I always make sure to raise a complaint so that you have something on record on your account notes, because they’re awfully nice to you when your contract is about to run out and you’re asking for your PAC code. Then, if they ask why you can refer back to your account notes for references to episodes such like this.

Louise says:
5 September 2013

Recently my TV stopped working. I didn’t go back to where I bought it from, I called the manufacturer, allowed them to pick it up, repair it and return it to me. At no point did I ask for a ‘courtesy TV’. I had a grumpy 7 year old for a few days, but, we lived.
Similarly, when my washing machine broke, I went through a similar process, used the local launderette and moved on.
Why are phones any different? Yes, you might need it in an emergency, but I’m pretty sure the phone in the first story would have made calls. When has checking your email, or checking in on Facebook ever been an emergency?
Most networks are happy to give a bill refund for the time you have not used their network… but there’s the point, why do people blame the network, it is the manufacturer of the device which is letting you down! Note to self – based on the stories above, I’ll never be buying a Samsung!

This comment was removed at the request of the user

Robert says:
9 July 2014

Ok so your bible is the Sale of Goods Act 1979. I have just had a similar experience with Carphone Warehouse and a faulty sony xperia Z1 compact. If the phone is under 6 months old and has a fault it is considered to have been faulty when sold. You (not the seller) is entitled to choose a replacement or a repair. They can only object if it is disproportionate to replace it. However knowing the resale value of most handsets I don’t think they have a leg to stand on. Secondly they cannot insist on repair if it causes unresonable inconvenience, (ie being without your phone for a month). So stick to your guns people and refuse repair. A warranty is between you and the manufacturer, it is nothing at all to do with the contract with phone retailer. The reality is if the retailer cannot return the handset to the manufacturer and obtain a full refund they will fob you off with a repair under warranty again at zero costs to them.

Robin says:
19 November 2015

I have a faulty xperia m2 phone 12 months into a 24 month contract, which will no longer charge. Car phone warehouse have loaned me a phone which is like something out of the dark ages while they send it away and consider whether they will fix it for me, and whether it will cost me. Why not loan BETTER phones to encourage people to upgrade?

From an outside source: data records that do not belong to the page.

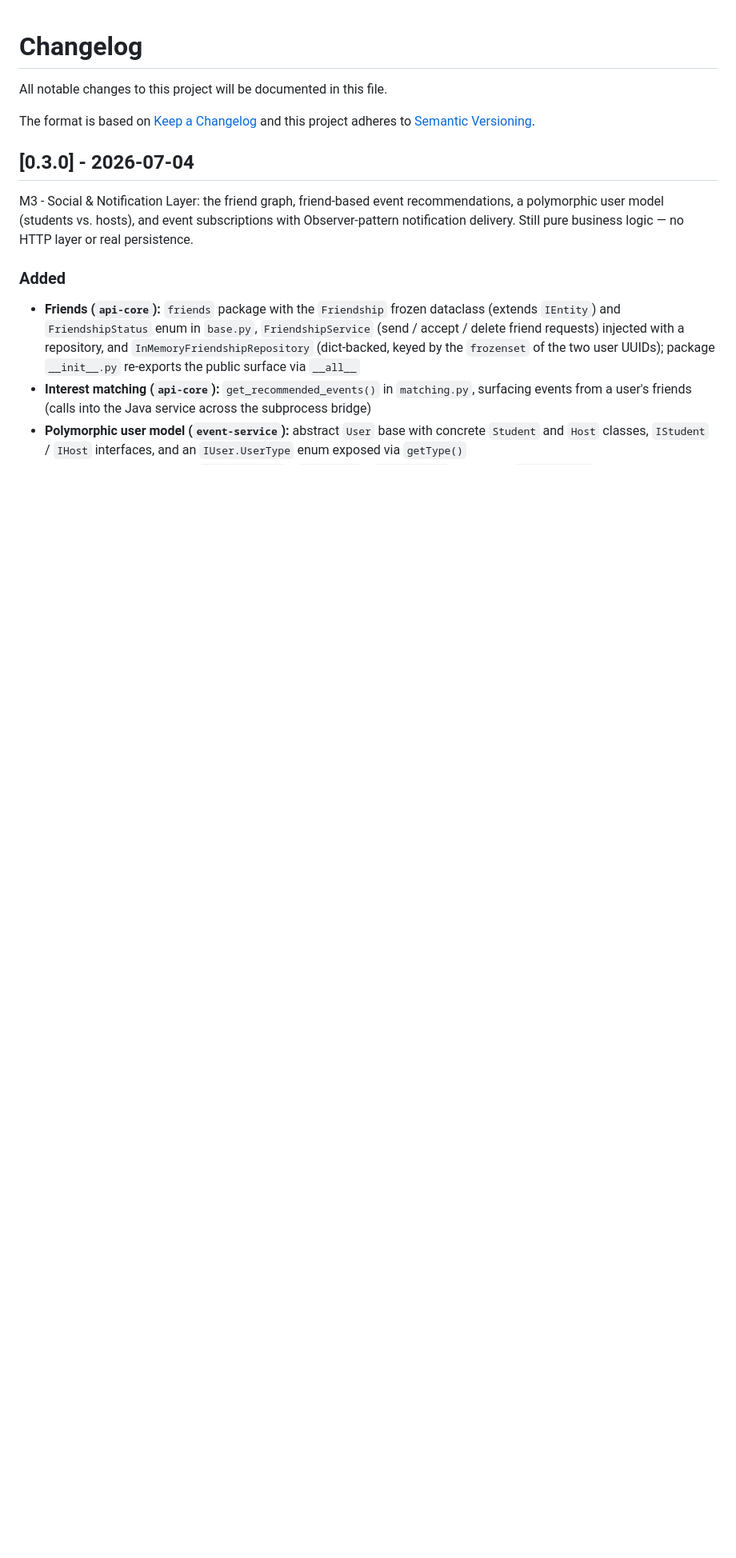
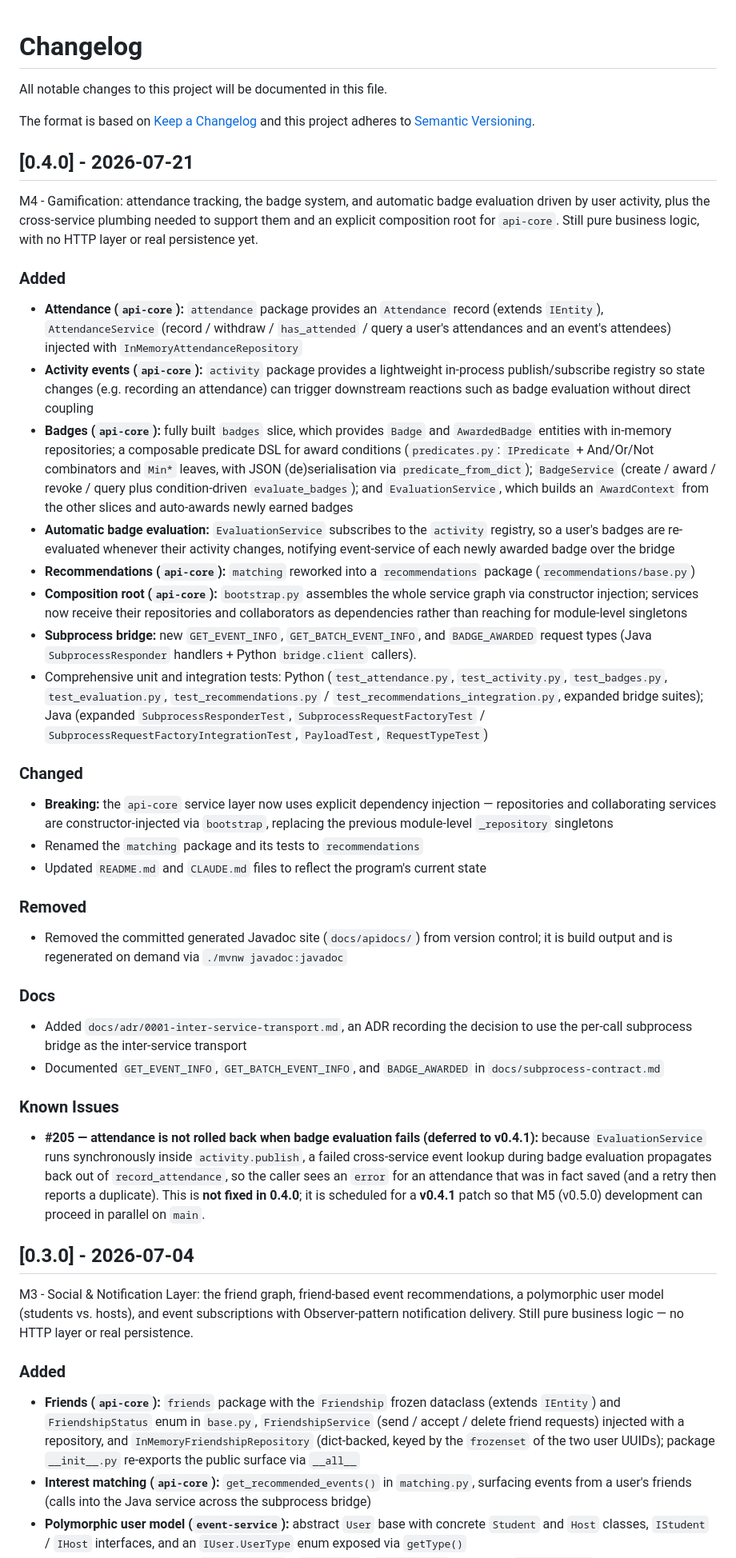
Before and after one commit to jamieramsell/york-student-events, a Markdown page: CHANGELOG.md, the part around one of its changes. Shown at 80% size. GitHub-like rendering; blank space fills up the shorter version.

Commit message:
docs: update changelog with v0.4.0 entry

```diff
--- a/CHANGELOG.md
+++ b/CHANGELOG.md
@@ -3,3 +3,33 @@ All notable changes to this project will be documented in this file.
 
 The format is based on [Keep a Changelog](http://keepachangelog.com/)
 and this project adheres to [Semantic Versioning](http://semver.org/).
+
+## [0.4.0] - 2026-07-21
+
+M4 - Gamification: attendance tracking, the badge system, and automatic badge evaluation driven by user activity, plus the cross-service plumbing needed to support them and an explicit composition root for `api-core`. Still pure business logic, with no HTTP layer or real persistence yet.
+
+### Added
+- **Attendance (`api-core`):** `attendance` package provides an `Attendance` record (extends `IEntity`), `AttendanceService` (record / withdraw / `has_attended` / query a user's attendances and an event's attendees) injected with `InMemoryAttendanceRepository`
+- **Activity events (`api-core`):** `activity` package provides a lightweight in-process publish/subscribe registry so state changes (e.g. recording an attendance) can trigger downstream reactions such as badge evaluation without direct coupling
+- **Badges (`api-core`):** fully built `badges` slice, which provides `Badge` and `AwardedBadge` entities with in-memory repositories; a composable predicate DSL for award conditions (`predicates.py`: `IPredicate` + And/Or/Not combinators and `Min*` leaves, with JSON (de)serialisation via `predicate_from_dict`); `BadgeService` (create / award / revoke / query plus condition-driven `evaluate_badges`); and `EvaluationService`, which builds an `AwardContext` from the other slices and auto-awards newly earned badges
+- **Automatic badge evaluation:** `EvaluationService` subscribes to the `activity` registry, so a user's badges are re-evaluated whenever their activity changes, notifying event-service of each newly awarded badge over the bridge
+- **Recommendations (`api-core`):** `matching` reworked into a `recommendations` package (`recommendations/base.py`)
+- **Composition root (`api-core`):** `bootstrap.py` assembles the whole service graph via constructor injection; services now receive their repositories and collaborators as dependencies rather than reaching for module-level singletons
+- **Subprocess bridge:** new `GET_EVENT_INFO`, `GET_BATCH_EVENT_INFO`, and `BADGE_AWARDED` request types (Java `SubprocessResponder` handlers + Python `bridge.client` callers).
+- Comprehensive unit and integration tests: Python (`test_attendance.py`, `test_activity.py`, `test_badges.py`, `test_evaluation.py`, `test_recommendations.py` / `test_recommendations_integration.py`, expanded bridge suites); Java (expanded `SubprocessResponderTest`, `SubprocessRequestFactoryTest` / `SubprocessRequestFactoryIntegrationTest`, `PayloadTest`, `RequestTypeTest`)
+
+### Changed
+- **Breaking:** the `api-core` service layer now uses explicit dependency injection — repositories and collaborating services are constructor-injected via `bootstrap`, replacing the previous module-level `_repository` singletons
+- Renamed the `matching` package and its tests to `recommendations`
+- Updated `README.md` and `CLAUDE.md` files to reflect the program's current state
+
+### Removed
+- Removed the committed generated Javadoc site (`docs/apidocs/`) from version control; it is build output and is regenerated on demand via `./mvnw javadoc:javadoc`
+
+### Docs
+- Added `docs/adr/0001-inter-service-transport.md`, an ADR recording the decision to use the per-call subprocess bridge as the inter-service transport
+- Documented `GET_EVENT_INFO`, `GET_BATCH_EVENT_INFO`, and `BADGE_AWARDED` in `docs/subprocess-contract.md`
+
+### Known Issues
+- **#205 — attendance is not rolled back when badge evaluation fails (deferred to v0.4.1):** because `EvaluationService` runs synchronously inside `activity.publish`, a failed cross-service event lookup during badge evaluation propagates back out of `record_attendance`, so the caller sees an `error` for an attendance that was in fact saved (and a retry then reports a duplicate). This is **not fixed in 0.4.0**; it is scheduled for a **v0.4.1** patch so that M5 (v0.5.0) development can proceed in parallel on `main`.
+
```
Also changed, not shown: other parts of CHANGELOG.md (+1 -0 lines).
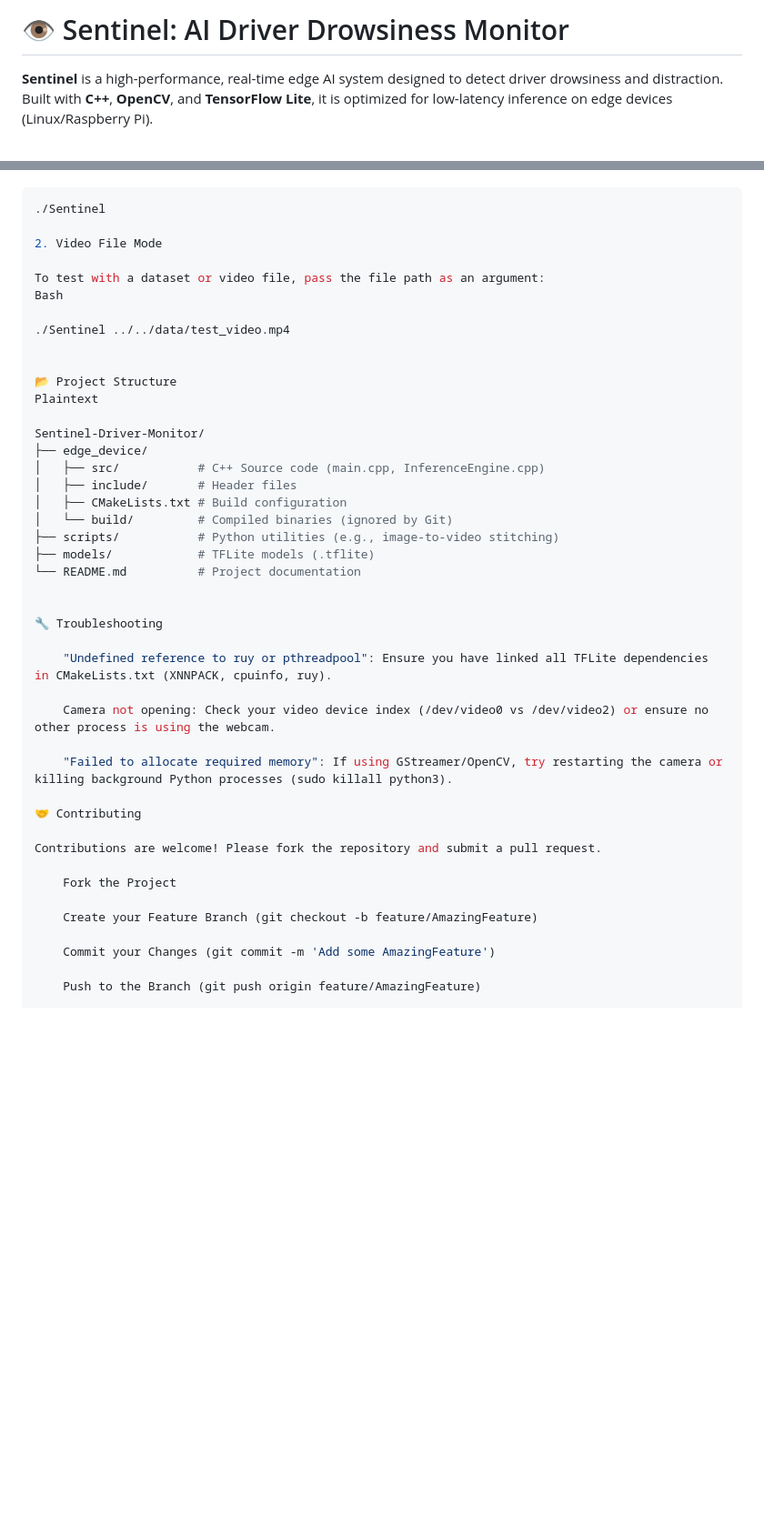
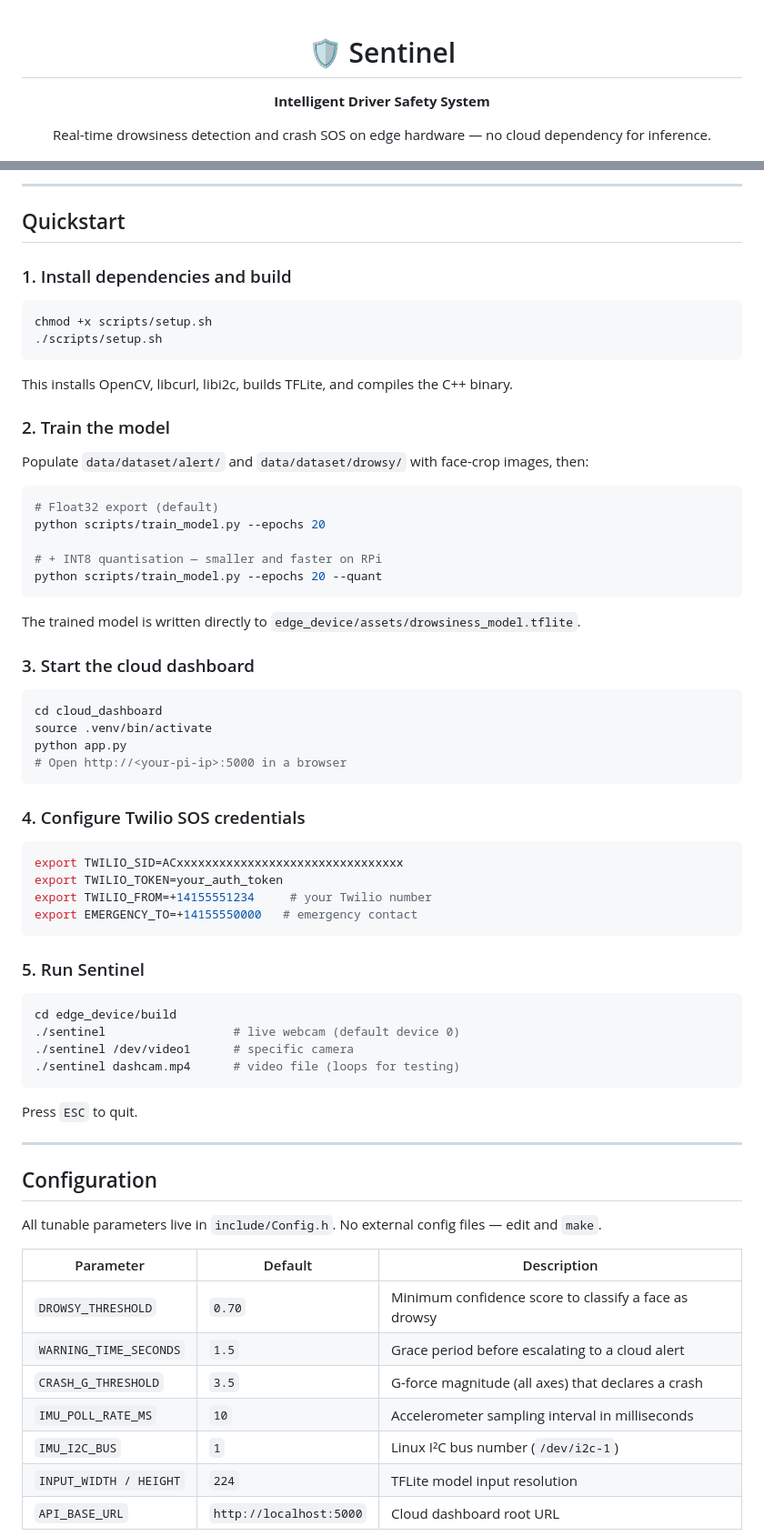
Before and after one commit to Sanju-afk/Sentinel-Driver-Monitor, a Markdown page: ReadMe.md, 2 parts joined by grey strips. Shown at 91% size. GitHub-like rendering; blank space fills up the shorter version.

Commit message:
updated readme added for prototype

````diff
--- a/ReadMe.md
+++ b/ReadMe.md
@@ -1,4 +1,6 @@
-# 👁️ Sentinel: AI Driver Drowsiness Monitor
+<div align="center">
 
-**Sentinel** is a high-performance, real-time edge AI system designed to detect driver drowsiness and distraction. Built with **C++**, **OpenCV**, and **TensorFlow Lite**, it is optimized for low-latency inference on edge devices (Linux/Raspberry Pi).
+<h1>🛡 Sentinel</h1>
+<p><strong>Intelligent Driver Safety System</strong></p>
+<p>Real-time drowsiness detection and crash SOS on edge hardware — no cloud dependency for inference.</p>
 
@@ -46,45 +105,72 @@ By default, Sentinel will attempt to open the primary webcam (Index 0).
+---
+
+## Quickstart
+
+### 1. Install dependencies and build
+
 ```bash
-./Sentinel
+chmod +x scripts/setup.sh
+./scripts/setup.sh
+```
 
-2. Video File Mode
+This installs OpenCV, libcurl, libi2c, builds TFLite, and compiles the C++ binary.
 
-To test with a dataset or video file, pass the file path as an argument:
-Bash
+### 2. Train the model
 
-./Sentinel ../../data/test_video.mp4
+Populate `data/dataset/alert/` and `data/dataset/drowsy/` with face-crop images, then:
 
+```bash
+# Float32 export (default)
+python scripts/train_model.py --epochs 20
 
-📂 Project Structure
-Plaintext
+# + INT8 quantisation — smaller and faster on RPi
+python scripts/train_model.py --epochs 20 --quant
+```
 
-Sentinel-Driver-Monitor/
-├── edge_device/
-│   ├── src/           # C++ Source code (main.cpp, InferenceEngine.cpp)
-│   ├── include/       # Header files
-│   ├── CMakeLists.txt # Build configuration
-│   └── build/         # Compiled binaries (ignored by Git)
-├── scripts/           # Python utilities (e.g., image-to-video stitching)
-├── models/            # TFLite models (.tflite)
-└── README.md          # Project documentation
+The trained model is written directly to `edge_device/assets/drowsiness_model.tflite`.
 
+### 3. Start the cloud dashboard
 
-🔧 Troubleshooting
+```bash
+cd cloud_dashboard
+source .venv/bin/activate
+python app.py
+# Open http://<your-pi-ip>:5000 in a browser
+```
 
-    "Undefined reference to ruy or pthreadpool": Ensure you have linked all TFLite dependencies in CMakeLists.txt (XNNPACK, cpuinfo, ruy).
+### 4. Configure Twilio SOS credentials
 
-    Camera not opening: Check your video device index (/dev/video0 vs /dev/video2) or ensure no other process is using the webcam.
+```bash
+export TWILIO_SID=ACxxxxxxxxxxxxxxxxxxxxxxxxxxxxxxxx
+export TWILIO_TOKEN=your_auth_token
+export TWILIO_FROM=+14155551234     # your Twilio number
+export EMERGENCY_TO=+14155550000   # emergency contact
+```
 
-    "Failed to allocate required memory": If using GStreamer/OpenCV, try restarting the camera or killing background Python processes (sudo killall python3).
+### 5. Run Sentinel
 
-🤝 Contributing
+```bash
+cd edge_device/build
+./sentinel                  # live webcam (default device 0)
+./sentinel /dev/video1      # specific camera
+./sentinel dashcam.mp4      # video file (loops for testing)
+```
 
-Contributions are welcome! Please fork the repository and submit a pull request.
+Press `ESC` to quit.
 
-    Fork the Project
+---
 
-    Create your Feature Branch (git checkout -b feature/AmazingFeature)
+## Configuration
 
-    Commit your Changes (git commit -m 'Add some AmazingFeature')
+All tunable parameters live in `include/Config.h`. No external config files — edit and `make`.
 
-    Push to the Branch (git push origin feature/AmazingFeature)
+| Parameter | Default | Description |
+|-----------|---------|-------------|
+| `DROWSY_THRESHOLD` | `0.70` | Minimum confidence score to classify a face as drowsy |
+| `WARNING_TIME_SECONDS` | `1.5` | Grace period before escalating to a cloud alert |
+| `CRASH_G_THRESHOLD` | `3.5` | G-force magnitude (all axes) that declares a crash |
+| `IMU_POLL_RATE_MS` | `10` | Accelerometer sampling interval in milliseconds |
+| `IMU_I2C_BUS` | `1` | Linux I²C bus number (`/dev/i2c-1`) |
+| `INPUT_WIDTH / HEIGHT` | `224` | TFLite model input resolution |
+| `API_BASE_URL` | `http://localhost:5000` | Cloud dashboard root URL |
 
````
Also changed, not shown: other parts of ReadMe.md (+122 -33 lines).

They are really missing a trick.

Emma Gibby says:
11 January 2017

My phone company don’t offer a replacement phone so I’m stuck without a phone for two weeks while mine is repaired

I don’t understand how a non-smart phone could technically work as a replacement. Presumably, you want your replacement phone to work with your existing telephone number so that you can receive calls from your contacts. That means putting your existing SIM card into the replacement phone (transferring a number to a new SIM card would take days). But if your broken phone is a smartphone, you would have a 4G SIM card, while a cheap replacement phone would only take 3G cards, and wouldn’t work with your 4G card.

With giffgaff sims I’ve not noticed any differences – they seem to work interchangeably in both 3 & 4 G phones.

You’re right, Derek. I was under the impression that 3G cards worked in a 4G phone but not the other way around. Now I can no longer find where I got that from. Everywhere I read now, it says any SIM card can work on any phone.